WHAT THE TASK ASKS -
Each line below that holds the word "className" counts toward the answer; reply with the total number only.

[[ DATASET, beginning ]]

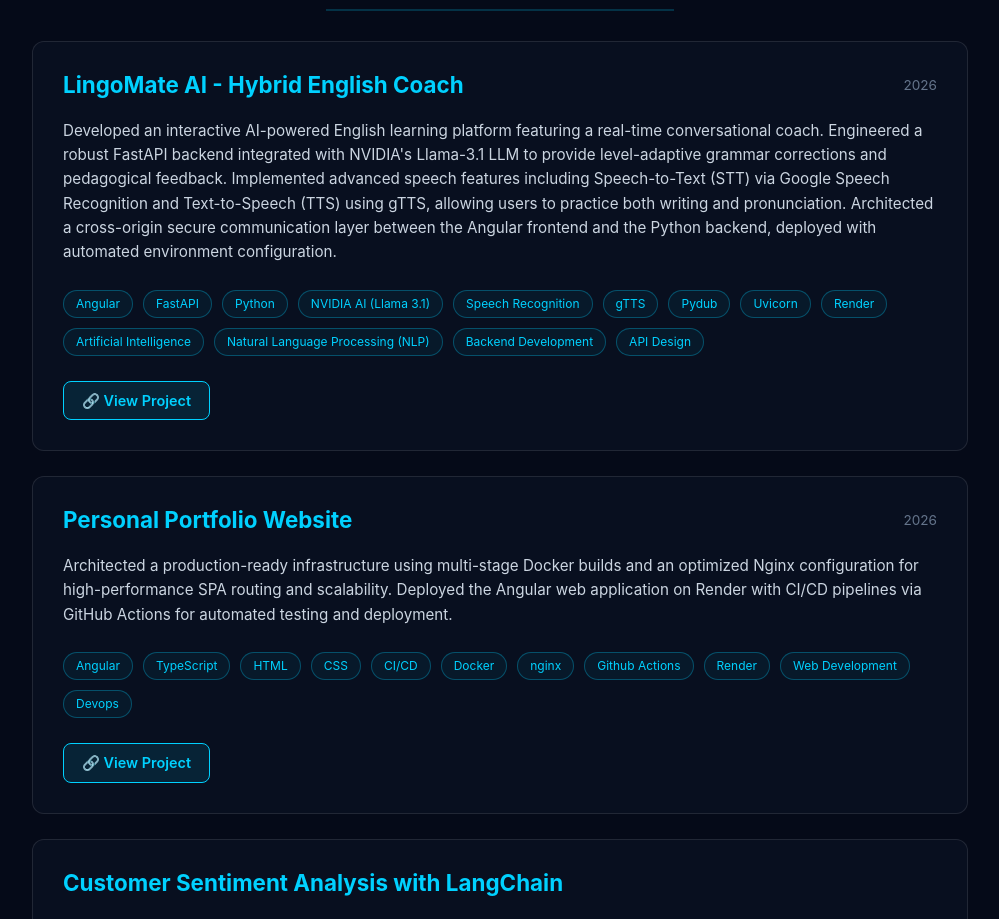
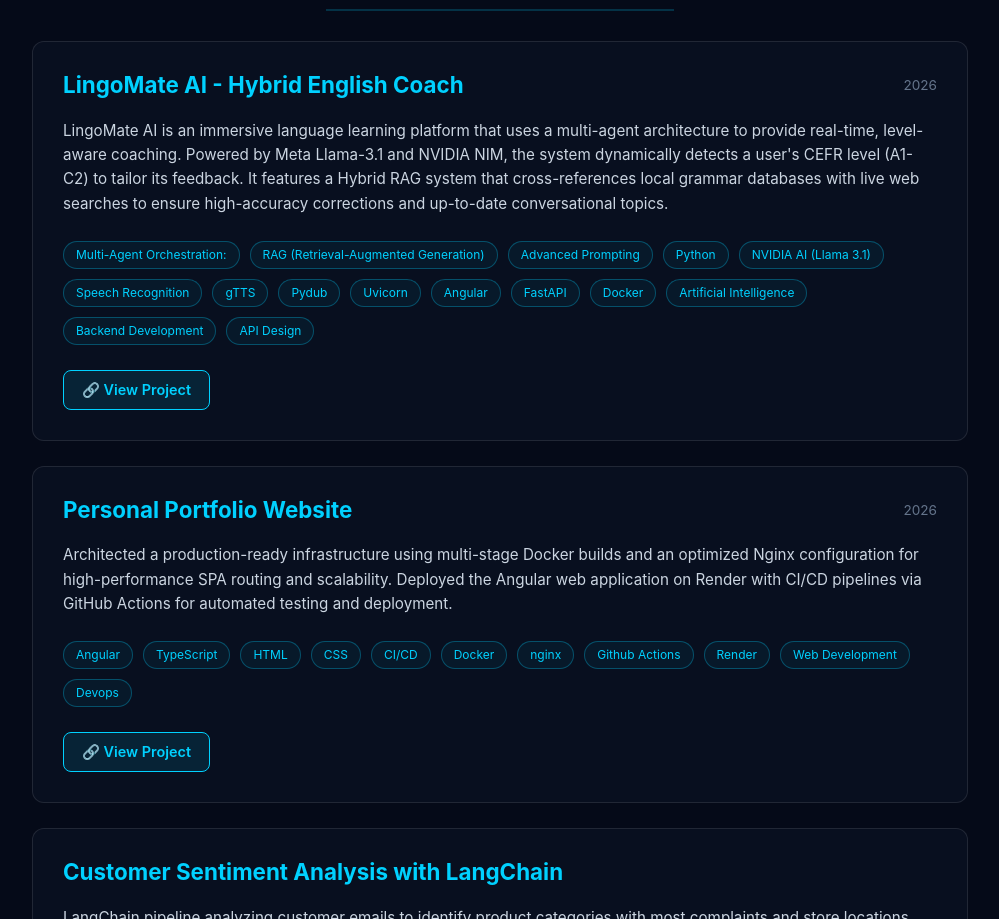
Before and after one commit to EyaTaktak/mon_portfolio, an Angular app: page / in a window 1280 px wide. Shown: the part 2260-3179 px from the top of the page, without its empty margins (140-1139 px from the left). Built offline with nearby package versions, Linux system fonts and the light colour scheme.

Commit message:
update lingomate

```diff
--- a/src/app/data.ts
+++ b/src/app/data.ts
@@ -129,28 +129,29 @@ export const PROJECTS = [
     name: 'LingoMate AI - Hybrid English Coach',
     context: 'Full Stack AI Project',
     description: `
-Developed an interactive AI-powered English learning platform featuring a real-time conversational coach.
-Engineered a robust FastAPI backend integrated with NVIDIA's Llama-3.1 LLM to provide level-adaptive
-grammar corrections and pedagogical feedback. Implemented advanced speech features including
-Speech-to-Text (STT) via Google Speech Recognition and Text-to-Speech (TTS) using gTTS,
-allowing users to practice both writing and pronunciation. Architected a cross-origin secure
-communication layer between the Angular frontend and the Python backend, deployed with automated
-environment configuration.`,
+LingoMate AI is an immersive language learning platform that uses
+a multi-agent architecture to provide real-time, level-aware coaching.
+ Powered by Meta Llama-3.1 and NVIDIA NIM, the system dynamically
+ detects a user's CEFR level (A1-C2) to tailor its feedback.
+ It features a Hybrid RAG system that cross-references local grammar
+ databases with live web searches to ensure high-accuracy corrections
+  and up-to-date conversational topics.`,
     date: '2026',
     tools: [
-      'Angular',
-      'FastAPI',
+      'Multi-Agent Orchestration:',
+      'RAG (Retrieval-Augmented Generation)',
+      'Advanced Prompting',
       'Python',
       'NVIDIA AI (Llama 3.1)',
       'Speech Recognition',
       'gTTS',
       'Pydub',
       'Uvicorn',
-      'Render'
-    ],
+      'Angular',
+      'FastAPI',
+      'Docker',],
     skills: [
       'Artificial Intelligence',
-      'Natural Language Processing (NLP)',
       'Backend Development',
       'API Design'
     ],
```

[[ DATASET, end ]]
[[ DATASET, beginning ]]

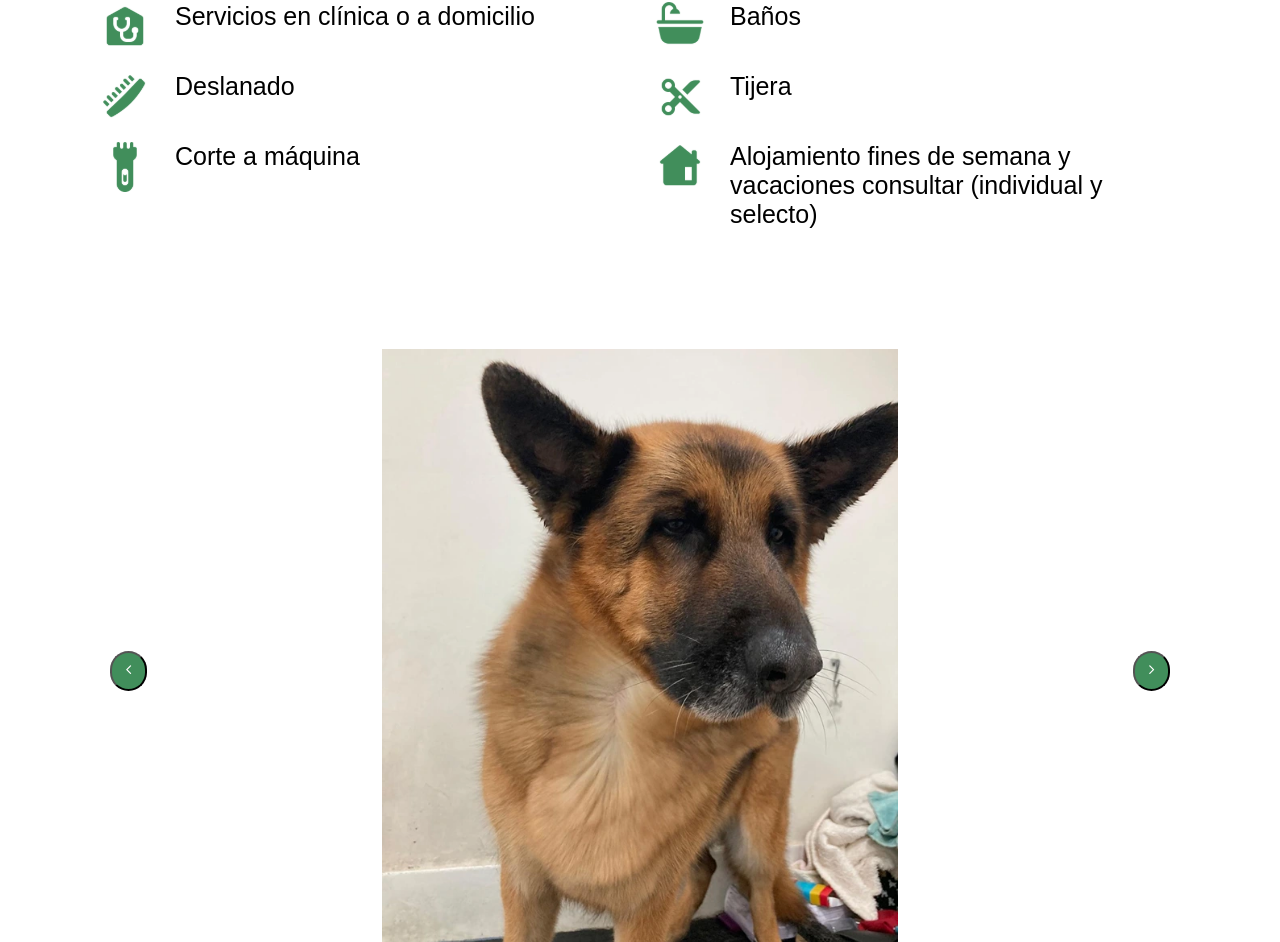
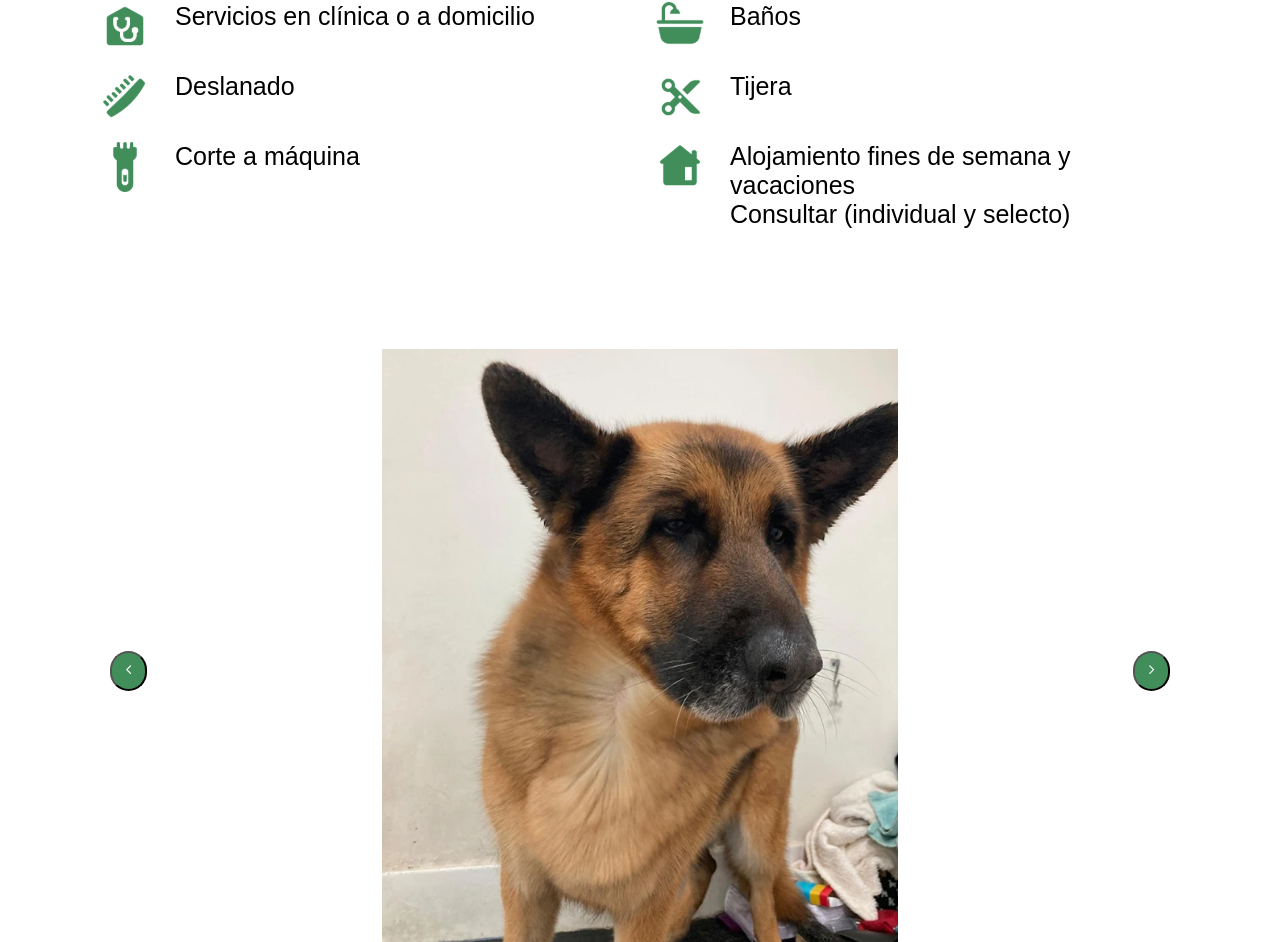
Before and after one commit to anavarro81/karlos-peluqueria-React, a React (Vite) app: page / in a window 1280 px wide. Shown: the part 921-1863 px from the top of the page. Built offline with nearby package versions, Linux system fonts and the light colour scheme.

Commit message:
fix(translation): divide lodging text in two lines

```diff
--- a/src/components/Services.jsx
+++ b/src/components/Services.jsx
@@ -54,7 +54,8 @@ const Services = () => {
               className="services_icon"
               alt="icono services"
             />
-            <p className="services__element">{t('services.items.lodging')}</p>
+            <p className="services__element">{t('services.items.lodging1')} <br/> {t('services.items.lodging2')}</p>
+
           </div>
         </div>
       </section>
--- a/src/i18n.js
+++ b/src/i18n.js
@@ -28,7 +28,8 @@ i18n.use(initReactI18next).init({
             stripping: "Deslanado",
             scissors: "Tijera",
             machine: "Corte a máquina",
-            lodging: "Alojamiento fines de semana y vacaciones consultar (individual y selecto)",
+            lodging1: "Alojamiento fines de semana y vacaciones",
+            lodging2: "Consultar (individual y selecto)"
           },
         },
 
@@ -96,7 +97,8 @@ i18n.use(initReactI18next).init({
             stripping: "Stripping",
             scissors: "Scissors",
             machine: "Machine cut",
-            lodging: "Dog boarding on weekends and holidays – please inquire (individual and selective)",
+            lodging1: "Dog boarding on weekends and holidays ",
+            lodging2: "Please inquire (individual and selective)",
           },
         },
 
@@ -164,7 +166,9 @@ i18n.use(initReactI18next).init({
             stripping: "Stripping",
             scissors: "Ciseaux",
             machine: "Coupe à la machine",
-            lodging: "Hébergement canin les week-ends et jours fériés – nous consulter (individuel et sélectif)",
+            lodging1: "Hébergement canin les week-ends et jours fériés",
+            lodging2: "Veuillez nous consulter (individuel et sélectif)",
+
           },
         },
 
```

[[ DATASET, end ]]

SOLUTION -
3